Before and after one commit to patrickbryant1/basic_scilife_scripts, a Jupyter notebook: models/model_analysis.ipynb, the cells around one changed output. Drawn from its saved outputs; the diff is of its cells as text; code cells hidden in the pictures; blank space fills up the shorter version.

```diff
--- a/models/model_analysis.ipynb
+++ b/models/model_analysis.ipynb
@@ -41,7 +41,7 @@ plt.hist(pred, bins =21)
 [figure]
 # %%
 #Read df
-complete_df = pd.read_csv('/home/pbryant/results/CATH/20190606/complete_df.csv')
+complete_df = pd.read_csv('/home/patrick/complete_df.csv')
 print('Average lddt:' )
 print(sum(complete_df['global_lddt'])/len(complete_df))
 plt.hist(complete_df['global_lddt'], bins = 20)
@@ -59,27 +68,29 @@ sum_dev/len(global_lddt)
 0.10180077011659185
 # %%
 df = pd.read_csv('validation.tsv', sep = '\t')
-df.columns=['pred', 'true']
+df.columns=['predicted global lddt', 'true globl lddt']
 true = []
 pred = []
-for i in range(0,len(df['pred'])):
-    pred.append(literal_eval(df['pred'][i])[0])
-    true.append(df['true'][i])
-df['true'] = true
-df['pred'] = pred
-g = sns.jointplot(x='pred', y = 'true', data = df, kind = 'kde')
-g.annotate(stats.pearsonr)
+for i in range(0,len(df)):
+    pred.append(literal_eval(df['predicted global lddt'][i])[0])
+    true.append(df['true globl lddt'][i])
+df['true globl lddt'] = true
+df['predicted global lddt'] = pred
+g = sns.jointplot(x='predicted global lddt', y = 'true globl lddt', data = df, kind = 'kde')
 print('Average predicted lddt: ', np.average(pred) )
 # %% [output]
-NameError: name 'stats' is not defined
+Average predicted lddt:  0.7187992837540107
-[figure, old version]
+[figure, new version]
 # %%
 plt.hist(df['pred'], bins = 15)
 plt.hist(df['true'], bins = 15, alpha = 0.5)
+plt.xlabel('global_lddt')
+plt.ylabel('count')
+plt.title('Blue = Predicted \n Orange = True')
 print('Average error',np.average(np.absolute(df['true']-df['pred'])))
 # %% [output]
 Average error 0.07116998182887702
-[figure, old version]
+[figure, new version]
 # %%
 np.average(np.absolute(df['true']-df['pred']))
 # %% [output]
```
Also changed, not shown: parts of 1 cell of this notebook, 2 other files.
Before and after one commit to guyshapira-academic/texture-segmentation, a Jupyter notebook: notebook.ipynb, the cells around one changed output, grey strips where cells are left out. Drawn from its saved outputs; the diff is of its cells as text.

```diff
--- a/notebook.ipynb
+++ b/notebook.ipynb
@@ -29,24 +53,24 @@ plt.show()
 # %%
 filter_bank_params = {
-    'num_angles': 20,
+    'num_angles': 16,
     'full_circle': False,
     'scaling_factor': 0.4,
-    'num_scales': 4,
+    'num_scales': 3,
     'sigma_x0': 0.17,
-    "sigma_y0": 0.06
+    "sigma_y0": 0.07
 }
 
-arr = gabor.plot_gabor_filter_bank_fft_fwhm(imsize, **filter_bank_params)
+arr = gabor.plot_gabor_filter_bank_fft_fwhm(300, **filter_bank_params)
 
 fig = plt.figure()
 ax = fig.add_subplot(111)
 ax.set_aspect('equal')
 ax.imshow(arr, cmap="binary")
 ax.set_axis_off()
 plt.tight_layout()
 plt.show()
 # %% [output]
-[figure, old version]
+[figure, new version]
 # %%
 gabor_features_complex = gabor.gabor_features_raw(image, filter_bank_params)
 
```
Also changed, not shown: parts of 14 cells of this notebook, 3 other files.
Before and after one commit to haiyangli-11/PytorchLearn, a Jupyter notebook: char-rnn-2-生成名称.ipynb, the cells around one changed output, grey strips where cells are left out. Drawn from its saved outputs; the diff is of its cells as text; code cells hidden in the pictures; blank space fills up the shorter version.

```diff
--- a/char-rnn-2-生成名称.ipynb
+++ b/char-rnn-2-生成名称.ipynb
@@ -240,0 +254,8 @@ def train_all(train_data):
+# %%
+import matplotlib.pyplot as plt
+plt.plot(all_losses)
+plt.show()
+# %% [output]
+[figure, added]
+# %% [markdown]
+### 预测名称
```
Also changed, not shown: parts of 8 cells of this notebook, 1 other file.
============
:: Description of the task ::
Each line of the data should be reproduced exactly as it appears.

:: Exercise answer ::
Before and after one commit to patrickbryant1/basic_scilife_scripts, a Jupyter notebook: models/model_analysis.ipynb, the cells around one changed output. Drawn from its saved outputs; the diff is of its cells as text; code cells hidden in the pictures; blank space fills up the shorter version.

```diff
--- a/models/model_analysis.ipynb
+++ b/models/model_analysis.ipynb
@@ -41,7 +41,7 @@ plt.hist(pred, bins =21)
 [figure]
 # %%
 #Read df
-complete_df = pd.read_csv('/home/pbryant/results/CATH/20190606/complete_df.csv')
+complete_df = pd.read_csv('/home/patrick/complete_df.csv')
 print('Average lddt:' )
 print(sum(complete_df['global_lddt'])/len(complete_df))
 plt.hist(complete_df['global_lddt'], bins = 20)
@@ -59,27 +68,29 @@ sum_dev/len(global_lddt)
 0.10180077011659185
 # %%
 df = pd.read_csv('validation.tsv', sep = '\t')
-df.columns=['pred', 'true']
+df.columns=['predicted global lddt', 'true globl lddt']
 true = []
 pred = []
-for i in range(0,len(df['pred'])):
-    pred.append(literal_eval(df['pred'][i])[0])
-    true.append(df['true'][i])
-df['true'] = true
-df['pred'] = pred
-g = sns.jointplot(x='pred', y = 'true', data = df, kind = 'kde')
-g.annotate(stats.pearsonr)
+for i in range(0,len(df)):
+    pred.append(literal_eval(df['predicted global lddt'][i])[0])
+    true.append(df['true globl lddt'][i])
+df['true globl lddt'] = true
+df['predicted global lddt'] = pred
+g = sns.jointplot(x='predicted global lddt', y = 'true globl lddt', data = df, kind = 'kde')
 print('Average predicted lddt: ', np.average(pred) )
 # %% [output]
-NameError: name 'stats' is not defined
+Average predicted lddt:  0.7187992837540107
-[figure, old version]
+[figure, new version]
 # %%
 plt.hist(df['pred'], bins = 15)
 plt.hist(df['true'], bins = 15, alpha = 0.5)
+plt.xlabel('global_lddt')
+plt.ylabel('count')
+plt.title('Blue = Predicted \n Orange = True')
 print('Average error',np.average(np.absolute(df['true']-df['pred'])))
 # %% [output]
 Average error 0.07116998182887702
-[figure, old version]
+[figure, new version]
 # %%
 np.average(np.absolute(df['true']-df['pred']))
 # %% [output]
```
Also changed, not shown: parts of 1 cell of this notebook, 2 other files.
Before and after one commit to guyshapira-academic/texture-segmentation, a Jupyter notebook: notebook.ipynb, the cells around one changed output, grey strips where cells are left out. Drawn from its saved outputs; the diff is of its cells as text.

```diff
--- a/notebook.ipynb
+++ b/notebook.ipynb
@@ -29,24 +53,24 @@ plt.show()
 # %%
 filter_bank_params = {
-    'num_angles': 20,
+    'num_angles': 16,
     'full_circle': False,
     'scaling_factor': 0.4,
-    'num_scales': 4,
+    'num_scales': 3,
     'sigma_x0': 0.17,
-    "sigma_y0": 0.06
+    "sigma_y0": 0.07
 }
 
-arr = gabor.plot_gabor_filter_bank_fft_fwhm(imsize, **filter_bank_params)
+arr = gabor.plot_gabor_filter_bank_fft_fwhm(300, **filter_bank_params)
 
 fig = plt.figure()
 ax = fig.add_subplot(111)
 ax.set_aspect('equal')
 ax.imshow(arr, cmap="binary")
 ax.set_axis_off()
 plt.tight_layout()
 plt.show()
 # %% [output]
-[figure, old version]
+[figure, new version]
 # %%
 gabor_features_complex = gabor.gabor_features_raw(image, filter_bank_params)
 
```
Also changed, not shown: parts of 14 cells of this notebook, 3 other files.
Before and after one commit to haiyangli-11/PytorchLearn, a Jupyter notebook: char-rnn-2-生成名称.ipynb, the cells around one changed output, grey strips where cells are left out. Drawn from its saved outputs; the diff is of its cells as text; code cells hidden in the pictures; blank space fills up the shorter version.

```diff
--- a/char-rnn-2-生成名称.ipynb
+++ b/char-rnn-2-生成名称.ipynb
@@ -240,0 +254,8 @@ def train_all(train_data):
+# %%
+import matplotlib.pyplot as plt
+plt.plot(all_losses)
+plt.show()
+# %% [output]
+[figure, added]
+# %% [markdown]
+### 预测名称
```
Also changed, not shown: parts of 8 cells of this notebook, 1 other file.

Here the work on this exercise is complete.